  12. Scrambled eggs: For one person, beat together 2 eggs, 1 tablespoon milk or cream, salt and freshly ground pepper. Melt 2 teaspoons butter in a pan, pour in the eggs and cook over low heat, stirring gently until the eggs are creamy and soft. Serve immediately.
  13. Omelettes: For 1–2 people, beat 3 eggs lightly with 1 tablespoon water, season with salt and freshly ground white pepper. Melt 15 g butter in a small frying pan and, when the foam subsides, pour in the eggs. Lift the cooked egg from the edges towards the centre – the uncooked egg will run underneath. Repeat until the eggs have set underneath but are still moist on top. Fold one-third of the omelette towards the centre and roll it out onto a heated plate, tilting the pan so that the omelette folds over again.

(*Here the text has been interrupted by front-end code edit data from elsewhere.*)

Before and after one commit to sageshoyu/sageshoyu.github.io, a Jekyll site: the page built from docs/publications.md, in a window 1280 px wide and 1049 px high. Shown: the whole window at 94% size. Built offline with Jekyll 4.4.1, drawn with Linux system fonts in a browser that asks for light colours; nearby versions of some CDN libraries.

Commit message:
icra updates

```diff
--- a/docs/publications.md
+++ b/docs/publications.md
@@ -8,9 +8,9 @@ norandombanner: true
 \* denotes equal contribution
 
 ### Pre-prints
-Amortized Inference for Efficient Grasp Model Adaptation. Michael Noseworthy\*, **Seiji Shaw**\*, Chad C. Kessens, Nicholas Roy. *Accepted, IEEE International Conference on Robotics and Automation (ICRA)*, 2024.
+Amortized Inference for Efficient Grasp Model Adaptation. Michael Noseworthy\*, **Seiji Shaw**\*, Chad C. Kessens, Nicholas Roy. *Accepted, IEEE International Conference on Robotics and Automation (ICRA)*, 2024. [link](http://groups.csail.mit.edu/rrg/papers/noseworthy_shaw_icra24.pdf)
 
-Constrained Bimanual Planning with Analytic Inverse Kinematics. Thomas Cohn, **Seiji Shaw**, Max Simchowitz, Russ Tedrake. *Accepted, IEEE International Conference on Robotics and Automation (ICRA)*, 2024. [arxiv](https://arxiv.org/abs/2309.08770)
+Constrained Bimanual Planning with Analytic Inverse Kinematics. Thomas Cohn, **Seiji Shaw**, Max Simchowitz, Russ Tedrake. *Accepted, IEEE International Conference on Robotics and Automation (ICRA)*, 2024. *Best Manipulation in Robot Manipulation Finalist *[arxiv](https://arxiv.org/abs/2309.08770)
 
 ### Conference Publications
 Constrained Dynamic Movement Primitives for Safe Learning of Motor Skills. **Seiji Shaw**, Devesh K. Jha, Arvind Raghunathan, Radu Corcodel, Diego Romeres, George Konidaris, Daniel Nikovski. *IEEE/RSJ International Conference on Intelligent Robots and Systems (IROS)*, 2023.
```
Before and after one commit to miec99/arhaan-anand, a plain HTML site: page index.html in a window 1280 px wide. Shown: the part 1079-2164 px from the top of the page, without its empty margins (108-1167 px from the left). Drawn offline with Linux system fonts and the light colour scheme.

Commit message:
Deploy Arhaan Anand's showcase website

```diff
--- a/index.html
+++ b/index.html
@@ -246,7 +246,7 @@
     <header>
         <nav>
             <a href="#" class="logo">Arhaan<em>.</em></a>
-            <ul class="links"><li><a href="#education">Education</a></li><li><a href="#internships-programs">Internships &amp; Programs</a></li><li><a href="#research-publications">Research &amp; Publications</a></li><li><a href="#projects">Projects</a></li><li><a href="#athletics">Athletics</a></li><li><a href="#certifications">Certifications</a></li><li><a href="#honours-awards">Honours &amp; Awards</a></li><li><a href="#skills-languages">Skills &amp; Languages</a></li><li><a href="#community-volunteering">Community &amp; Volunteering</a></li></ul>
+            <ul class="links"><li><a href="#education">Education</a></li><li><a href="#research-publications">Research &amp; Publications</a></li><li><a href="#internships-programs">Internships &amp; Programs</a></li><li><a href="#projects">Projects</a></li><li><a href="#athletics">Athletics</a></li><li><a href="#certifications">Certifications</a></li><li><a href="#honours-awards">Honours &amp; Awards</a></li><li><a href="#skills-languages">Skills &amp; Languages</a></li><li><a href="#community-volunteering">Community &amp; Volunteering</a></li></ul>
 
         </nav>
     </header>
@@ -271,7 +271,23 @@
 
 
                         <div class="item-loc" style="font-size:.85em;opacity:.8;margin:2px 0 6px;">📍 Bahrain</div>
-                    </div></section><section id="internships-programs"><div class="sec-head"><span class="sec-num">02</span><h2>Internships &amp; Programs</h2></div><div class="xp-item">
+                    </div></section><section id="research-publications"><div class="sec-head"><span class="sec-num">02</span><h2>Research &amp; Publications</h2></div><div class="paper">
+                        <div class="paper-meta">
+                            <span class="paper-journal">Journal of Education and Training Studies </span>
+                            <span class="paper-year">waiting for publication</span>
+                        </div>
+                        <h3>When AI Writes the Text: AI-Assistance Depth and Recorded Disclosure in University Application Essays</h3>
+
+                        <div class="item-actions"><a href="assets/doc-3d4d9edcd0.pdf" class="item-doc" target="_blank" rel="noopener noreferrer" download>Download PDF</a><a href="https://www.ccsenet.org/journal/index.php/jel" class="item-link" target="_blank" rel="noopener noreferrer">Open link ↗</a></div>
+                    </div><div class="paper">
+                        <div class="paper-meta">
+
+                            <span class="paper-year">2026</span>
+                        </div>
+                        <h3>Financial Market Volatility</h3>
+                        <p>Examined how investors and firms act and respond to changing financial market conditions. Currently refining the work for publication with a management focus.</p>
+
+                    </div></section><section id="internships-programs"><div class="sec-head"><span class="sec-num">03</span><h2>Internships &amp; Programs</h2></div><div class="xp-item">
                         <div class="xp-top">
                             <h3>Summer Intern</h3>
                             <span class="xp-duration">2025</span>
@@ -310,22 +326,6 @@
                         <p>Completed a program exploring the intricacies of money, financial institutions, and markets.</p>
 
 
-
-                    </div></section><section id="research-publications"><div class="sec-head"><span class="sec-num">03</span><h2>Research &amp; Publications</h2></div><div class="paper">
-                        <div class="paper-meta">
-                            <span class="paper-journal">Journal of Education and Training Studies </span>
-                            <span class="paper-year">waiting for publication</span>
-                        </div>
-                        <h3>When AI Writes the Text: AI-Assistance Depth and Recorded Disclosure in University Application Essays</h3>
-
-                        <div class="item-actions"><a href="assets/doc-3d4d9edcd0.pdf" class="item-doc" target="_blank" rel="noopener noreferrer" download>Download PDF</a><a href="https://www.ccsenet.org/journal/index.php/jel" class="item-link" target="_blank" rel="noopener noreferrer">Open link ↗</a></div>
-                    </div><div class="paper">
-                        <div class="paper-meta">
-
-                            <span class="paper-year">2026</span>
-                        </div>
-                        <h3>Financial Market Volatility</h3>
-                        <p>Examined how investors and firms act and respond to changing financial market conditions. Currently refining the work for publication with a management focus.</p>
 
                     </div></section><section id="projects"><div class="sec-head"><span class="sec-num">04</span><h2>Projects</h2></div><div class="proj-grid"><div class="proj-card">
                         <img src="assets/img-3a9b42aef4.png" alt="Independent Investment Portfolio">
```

Serve at once.
  14. To fill omelettes: Heat the filling and spoon it across the centre just before the omelette is folded over. Use about 3 tablespoons of any of the following fillings: chopped cooked mushrooms; chopped fresh herbs; chopped cooked bacon and onion; warm asparagus tips; grated cheese; salmon or crab mixed with a little cream.
  15. Coddled eggs: Butter inside of egg coddler lightly and drop in 1–2 eggs. Add a tiny piece of butter and season with salt and pepper. Screw on lid and cook for 10 minutes in a saucepan of boiling water. The yolks should be soft, the whites just set. For variety, add grated cheese, chopped fresh herbs, sliced mushrooms or diced ham.
Tags:
Back to top
    No results found
    No more results
      No results found
      No more results
        No results found
        No more results
          No results found
          No more results
            No results found
            No more results
              No results found
              No more results
              Please start typing to begin your search
              We're sorry but we had trouble running your search. Please try again